The most time-consuming part of my renovation was not finding a contractor, creating a design plan, or even building the new kitchen. The part that slowed me down the most came down to one question: What do I want?
In most cases, homeowners are inspired to renovate by what they loathe about their current homes, not necessarily by their visions of the future. And although any of us can decide whether we love or hate a room when it’s in front of us, that’s a far cry from adding new cabinets, counters, paint, blacksplash and appliances to a blank canvas. Where do you begin?
First, I hit the decorating magazines, and I hit ‘em hard. I probably spent hundreds of dollars amassing a library of what are basically picture books. Anytime I found something I liked, I tore it out. I didn’t analyze why I liked it, or which detail attracted me to the photo.
I did that with everything from furniture to bathroom soaps to paint colors to countertops. After I had a pretty tall stack of magazine clippings, I glued them into a photo album. The process felt fairly geeky, and I wouldn’t be admitting it to you now if there hadn’t been such a pay off in the end.
I grouped things in the album so, for example, I had a page of couches and a page of kitchens. After a while, themes became obvious. I found that I loved open shelves, white kitchens, natural wood, staggered-subway-tile backsplashes, tufted couches, and bright punches of color. I learned that white tiles that are also grouted white look like they belong in a grade school bathroom, and that I preferred almost any light to the overhead fixtures in most kitchens.
When it came time to make design decisions a year later, it was easy because I had already developed a look in my mind. Even better, since I developed this kitchen look at the same time that I was buying furniture and making other decisions for my condo, I felt like I had something cohesive—the living room and sun room could easily coexist with the kitchen and breakfast nook.
I have even better news to report, though. In the time since I began this process, technology has progressed so that the rest of you don’t have to be craft dorks like me. Instead of pasting magazine pictures into a book, you can do it digitally with applications like Polyvore and Domino Magazine’s Deco Books.
I also read every decorating blog under the sun and discovered a few favorites: decor8, Design Sponge, Desire to Inspire, Bossy Blog, Remodelista, and This Young House.
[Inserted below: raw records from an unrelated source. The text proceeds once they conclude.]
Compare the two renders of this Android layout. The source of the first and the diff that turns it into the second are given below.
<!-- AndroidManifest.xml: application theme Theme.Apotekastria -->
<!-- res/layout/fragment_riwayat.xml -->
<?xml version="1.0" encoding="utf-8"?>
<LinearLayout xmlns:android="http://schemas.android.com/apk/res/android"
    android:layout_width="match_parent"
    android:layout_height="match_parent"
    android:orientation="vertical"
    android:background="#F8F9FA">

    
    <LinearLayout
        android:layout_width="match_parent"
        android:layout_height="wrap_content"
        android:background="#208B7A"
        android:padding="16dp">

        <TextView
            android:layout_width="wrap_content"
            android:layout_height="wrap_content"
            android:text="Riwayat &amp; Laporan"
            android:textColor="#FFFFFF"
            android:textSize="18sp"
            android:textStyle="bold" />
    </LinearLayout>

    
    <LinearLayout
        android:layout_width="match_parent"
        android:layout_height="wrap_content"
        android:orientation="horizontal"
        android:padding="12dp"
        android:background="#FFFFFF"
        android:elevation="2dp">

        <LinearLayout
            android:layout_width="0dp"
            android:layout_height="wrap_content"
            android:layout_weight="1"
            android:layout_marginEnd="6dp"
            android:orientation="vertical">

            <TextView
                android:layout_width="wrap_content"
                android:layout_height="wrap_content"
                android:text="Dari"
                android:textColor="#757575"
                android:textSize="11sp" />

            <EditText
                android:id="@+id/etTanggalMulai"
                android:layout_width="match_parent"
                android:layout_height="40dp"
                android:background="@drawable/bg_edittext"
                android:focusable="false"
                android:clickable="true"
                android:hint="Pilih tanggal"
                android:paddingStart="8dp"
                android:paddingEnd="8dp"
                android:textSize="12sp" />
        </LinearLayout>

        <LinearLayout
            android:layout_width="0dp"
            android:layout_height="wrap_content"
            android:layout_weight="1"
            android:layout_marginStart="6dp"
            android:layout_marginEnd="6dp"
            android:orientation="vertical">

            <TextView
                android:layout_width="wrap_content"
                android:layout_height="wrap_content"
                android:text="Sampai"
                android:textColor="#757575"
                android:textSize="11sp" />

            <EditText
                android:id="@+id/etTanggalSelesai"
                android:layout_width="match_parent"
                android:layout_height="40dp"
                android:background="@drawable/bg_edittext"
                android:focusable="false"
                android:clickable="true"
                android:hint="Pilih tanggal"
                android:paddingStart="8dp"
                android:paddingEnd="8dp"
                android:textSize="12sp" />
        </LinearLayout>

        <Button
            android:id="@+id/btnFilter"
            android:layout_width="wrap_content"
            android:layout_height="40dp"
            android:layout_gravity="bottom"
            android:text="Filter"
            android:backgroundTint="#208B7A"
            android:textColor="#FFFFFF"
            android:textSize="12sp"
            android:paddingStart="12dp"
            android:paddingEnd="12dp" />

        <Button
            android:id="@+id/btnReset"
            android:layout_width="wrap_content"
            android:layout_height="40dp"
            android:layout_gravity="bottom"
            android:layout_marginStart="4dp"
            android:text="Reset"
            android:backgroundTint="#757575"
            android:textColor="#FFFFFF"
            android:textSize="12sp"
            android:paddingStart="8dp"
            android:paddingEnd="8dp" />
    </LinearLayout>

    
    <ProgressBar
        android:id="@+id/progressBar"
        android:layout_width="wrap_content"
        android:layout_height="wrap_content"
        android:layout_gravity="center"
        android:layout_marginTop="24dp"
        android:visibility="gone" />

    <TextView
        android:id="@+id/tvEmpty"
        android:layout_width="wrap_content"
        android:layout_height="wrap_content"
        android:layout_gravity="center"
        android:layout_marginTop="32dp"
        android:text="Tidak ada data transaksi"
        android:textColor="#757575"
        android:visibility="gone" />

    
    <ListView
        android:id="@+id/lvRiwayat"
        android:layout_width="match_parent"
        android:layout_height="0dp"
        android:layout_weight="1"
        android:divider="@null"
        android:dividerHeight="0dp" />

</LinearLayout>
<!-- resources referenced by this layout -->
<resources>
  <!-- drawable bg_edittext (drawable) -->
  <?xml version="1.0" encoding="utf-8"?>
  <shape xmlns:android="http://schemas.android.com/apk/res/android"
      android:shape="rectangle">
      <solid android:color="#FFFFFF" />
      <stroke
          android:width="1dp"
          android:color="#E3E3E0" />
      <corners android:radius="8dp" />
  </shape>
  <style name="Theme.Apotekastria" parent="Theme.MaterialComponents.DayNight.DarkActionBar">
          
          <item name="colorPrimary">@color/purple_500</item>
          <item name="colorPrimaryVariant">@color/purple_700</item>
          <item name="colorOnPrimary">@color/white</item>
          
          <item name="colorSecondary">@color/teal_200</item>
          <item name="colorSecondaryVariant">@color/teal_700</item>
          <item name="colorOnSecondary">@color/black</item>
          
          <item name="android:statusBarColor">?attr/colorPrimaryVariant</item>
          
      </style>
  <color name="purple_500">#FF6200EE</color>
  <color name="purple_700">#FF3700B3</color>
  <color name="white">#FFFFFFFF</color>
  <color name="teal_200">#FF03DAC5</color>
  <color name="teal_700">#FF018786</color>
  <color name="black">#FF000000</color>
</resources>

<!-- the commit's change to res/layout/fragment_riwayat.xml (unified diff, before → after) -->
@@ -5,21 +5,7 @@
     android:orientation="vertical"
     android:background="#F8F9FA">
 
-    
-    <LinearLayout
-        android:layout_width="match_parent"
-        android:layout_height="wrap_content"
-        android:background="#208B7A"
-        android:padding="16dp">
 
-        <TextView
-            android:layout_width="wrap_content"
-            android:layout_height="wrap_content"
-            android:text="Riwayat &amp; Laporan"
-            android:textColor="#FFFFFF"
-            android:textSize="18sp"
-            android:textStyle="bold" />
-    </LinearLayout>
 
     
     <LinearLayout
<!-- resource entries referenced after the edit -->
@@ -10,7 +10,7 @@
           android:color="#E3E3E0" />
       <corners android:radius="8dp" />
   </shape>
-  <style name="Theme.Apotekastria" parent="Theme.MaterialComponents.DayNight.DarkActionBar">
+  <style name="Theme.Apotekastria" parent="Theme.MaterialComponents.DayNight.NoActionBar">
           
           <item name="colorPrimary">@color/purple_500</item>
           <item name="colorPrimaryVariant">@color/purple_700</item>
If you are interested in design and haven’t discovered this vast world, you are going to lose a work day or two when you do.
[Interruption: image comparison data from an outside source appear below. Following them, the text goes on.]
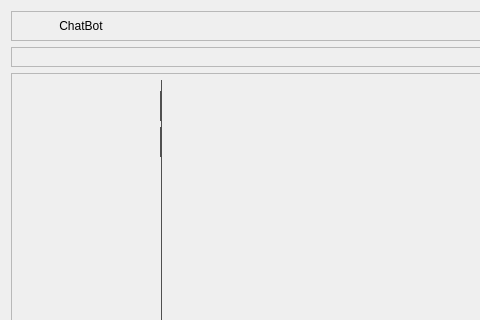
This is widget/Setting/ChatBot/WChatBotMainUI.ui in yechaoGitHub/AI as Qt 5 draws it before an edit; both pictures show x 0 to 480 and y 0 to 320 of the 830 by 660 pixel window. The edited form follows.
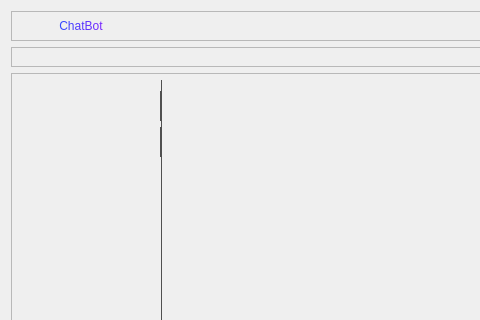
This is the edited form. Icons and pictures are not drawn. Custom widgets are drawn as their Qt base class.

What changed in the file:
```diff
--- a/widget/Setting/ChatBot/WChatBotMainUI.ui
+++ b/widget/Setting/ChatBot/WChatBotMainUI.ui
@@ -41,16 +41,6 @@
 	background-image: url(:/QtTest/icon/Setting/chatbot/left.png);
 }
 
-QPushButton#pb_left{
-	font: 24px &quot;微软雅黑&quot;;
-	color:#000000;
-}
-
-QPushButton#pb_left:hover{
-	font: 24px &quot;微软雅黑&quot;;
-	color:qlineargradient(spread:pad, x1:0, y1:0, x2:1, y2:1, stop:0 #0066FF, stop:1 #BD00FF);
-}
-
 QPushButton#pb_open[open=true]{
 	background-image: url(:/QtTest/icon/Setting/open.png);
 }
@@ -129,6 +119,12 @@
           <height>24</height>
          </size>
         </property>
+        <property name="styleSheet">
+         <string notr="true">background-color: rgba(255, 255, 255,0);
+font: 24px &quot;微软雅黑&quot;;
+color: qlineargradient(spread:pad, x1:0, y1:0, x2:111, y2:20, stop:0 #0066FF, stop:1 #BD00FF);
+</string>
+        </property>
         <property name="text">
          <string>ChatBot</string>
         </property>
```
Left out of the diff: 3 changed lines with no effect on the pictures.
However you do it, the idea is to lay your eyes on every possible option and combination out there. I’m now applying that system to the bathroom, and I’ll have some pictures soon. In the meantime, I am trying to keep the home-improvement momentum going, so I don’t get too comfortable with the new kitchen and call it a day.
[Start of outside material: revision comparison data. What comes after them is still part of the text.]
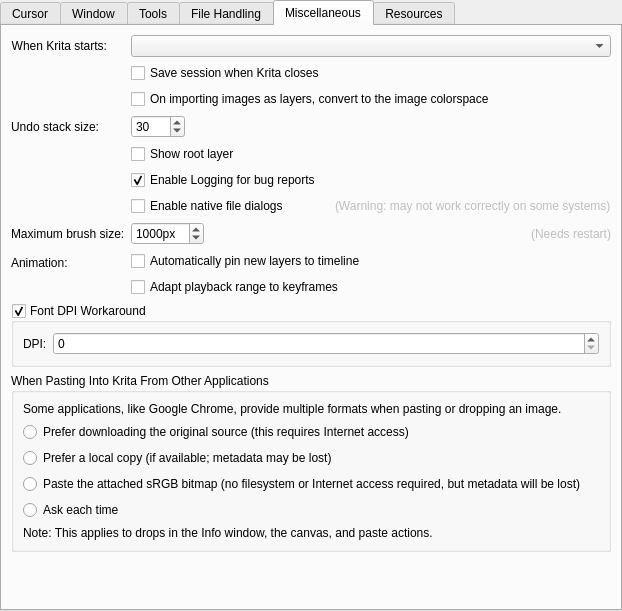
Before: the Qt Designer form libs/ui/forms/wdggeneralsettings.ui in KDE/krita, drawn with Qt 5.
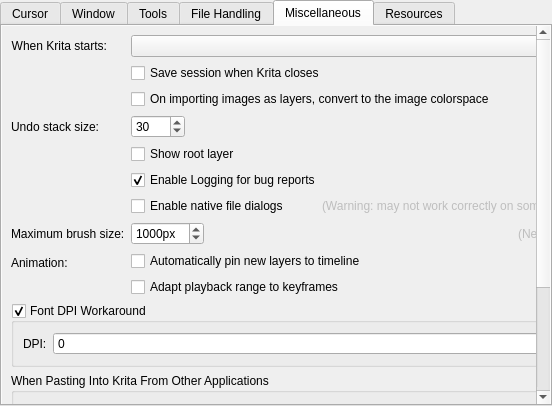
After: the same form once the commit is applied. The open tabs and pages were chosen to show the change. Custom widgets are drawn as their Qt base class.

Commit message:
Wrap a scroll area around the Preferences > Miscellaneous pane
In macOS, we are running against height limitations on my 13" Macbook
Pro...

```diff
--- a/libs/ui/forms/wdggeneralsettings.ui
+++ b/libs/ui/forms/wdggeneralsettings.ui
@@ -6,8 +6,16 @@
   </author>
  <class>WdgGeneralSettings</class>
  <widget class="QWidget" name="WdgGeneralSettings">
+  <property name="geometry">
+   <rect>
+    <x>0</x>
+    <y>0</y>
+    <width>552</width>
+    <height>406</height>
+   </rect>
+  </property>
   <property name="sizePolicy">
-   <sizepolicy hsizetype="Preferred" vsizetype="Minimum">
+   <sizepolicy hsizetype="Preferred" vsizetype="MinimumExpanding">
     <horstretch>0</horstretch>
     <verstretch>0</verstretch>
    </sizepolicy>
@@ -782,7 +790,52 @@
       <attribute name="title">
        <string>Miscellaneous</string>
       </attribute>
-      <layout class="QFormLayout" name="formLayout_3">
+      <layout class="QVBoxLayout" name="verticalLayout">
+       <property name="leftMargin">
+        <number>0</number>
+       </property>
+       <property name="topMargin">
+        <number>0</number>
+       </property>
+       <property name="rightMargin">
+        <number>0</number>
+       </property>
+       <property name="bottomMargin">
+        <number>0</number>
+       </property>
+       <item>
+        <widget class="QScrollArea" name="scrollArea">
+         <property name="frameShape">
+          <enum>QFrame::NoFrame</enum>
+         </property>
+         <property name="frameShadow">
+          <enum>QFrame::Plain</enum>
+         </property>
+         <property name="horizontalScrollBarPolicy">
+          <enum>Qt::ScrollBarAlwaysOff</enum>
+         </property>
+         <property name="sizeAdjustPolicy">
+          <enum>QAbstractScrollArea::AdjustToContents</enum>
+         </property>
+         <property name="widgetResizable">
+          <bool>true</bool>
+         </property>
+         <widget class="QWidget" name="scrollAreaWidgetContents">
+          <property name="geometry">
+           <rect>
+            <x>0</x>
+            <y>0</y>
+            <width>554</width>
+            <height>506</height>
+           </rect>
+          </property>
+          <property name="sizePolicy">
+           <sizepolicy hsizetype="Preferred" vsizetype="Preferred">
+            <horstretch>0</horstretch>
+            <verstretch>0</verstretch>
+           </sizepolicy>
+          </property>
+          <layout class="QFormLayout" name="formLayout_13">
        <item row="0" column="0">
         <widget class="QLabel" name="label_12">
          <property name="sizePolicy">
@@ -1123,12 +1176,6 @@
        </item>
        <item row="10" column="0" colspan="2">
         <widget class="QGroupBox" name="grpPasteFrom">
-         <property name="sizePolicy">
-          <sizepolicy hsizetype="Preferred" vsizetype="Minimum">
-           <horstretch>0</horstretch>
-           <verstretch>0</verstretch>
-          </sizepolicy>
-         </property>
          <property name="title">
           <string>When Pasting Into Krita From Other Applications</string>
          </property>
@@ -1190,18 +1237,9 @@
          </layout>
         </widget>
        </item>
-       <item row="11" column="0" colspan="2">
-        <spacer name="verticalSpacer_4">
-         <property name="orientation">
-          <enum>Qt::Vertical</enum>
-         </property>
-         <property name="sizeHint" stdset="0">
-          <size>
-           <width>20</width>
-           <height>40</height>
-          </size>
-         </property>
-        </spacer>
+          </layout>
+         </widget>
+        </widget>
        </item>
       </layout>
      </widget>
```
Lines whose indentation alone changed are shown as unchanged. The commit also changes 1 other file.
You would not believe how long it is taking to paint all of the baseboards, doors, and window frames. Whenever I have downtime—time other people spend watching TV or talking to loved ones—I slave over baseboards.
Tomorrow, I will get an estimate to repair the half dozen or so weak boards in my floor that threaten to give way whenever someone steps on them. This is one of those home-improvement jobs for which I have no concept of price, so it is especially nerve-wracking. Maybe this will be the one renovation project that will surprise me by being inexpensive…
Daphne writes about her renovation every Tuesday. To read Daphne's remodeling adventures from the beginning, click here.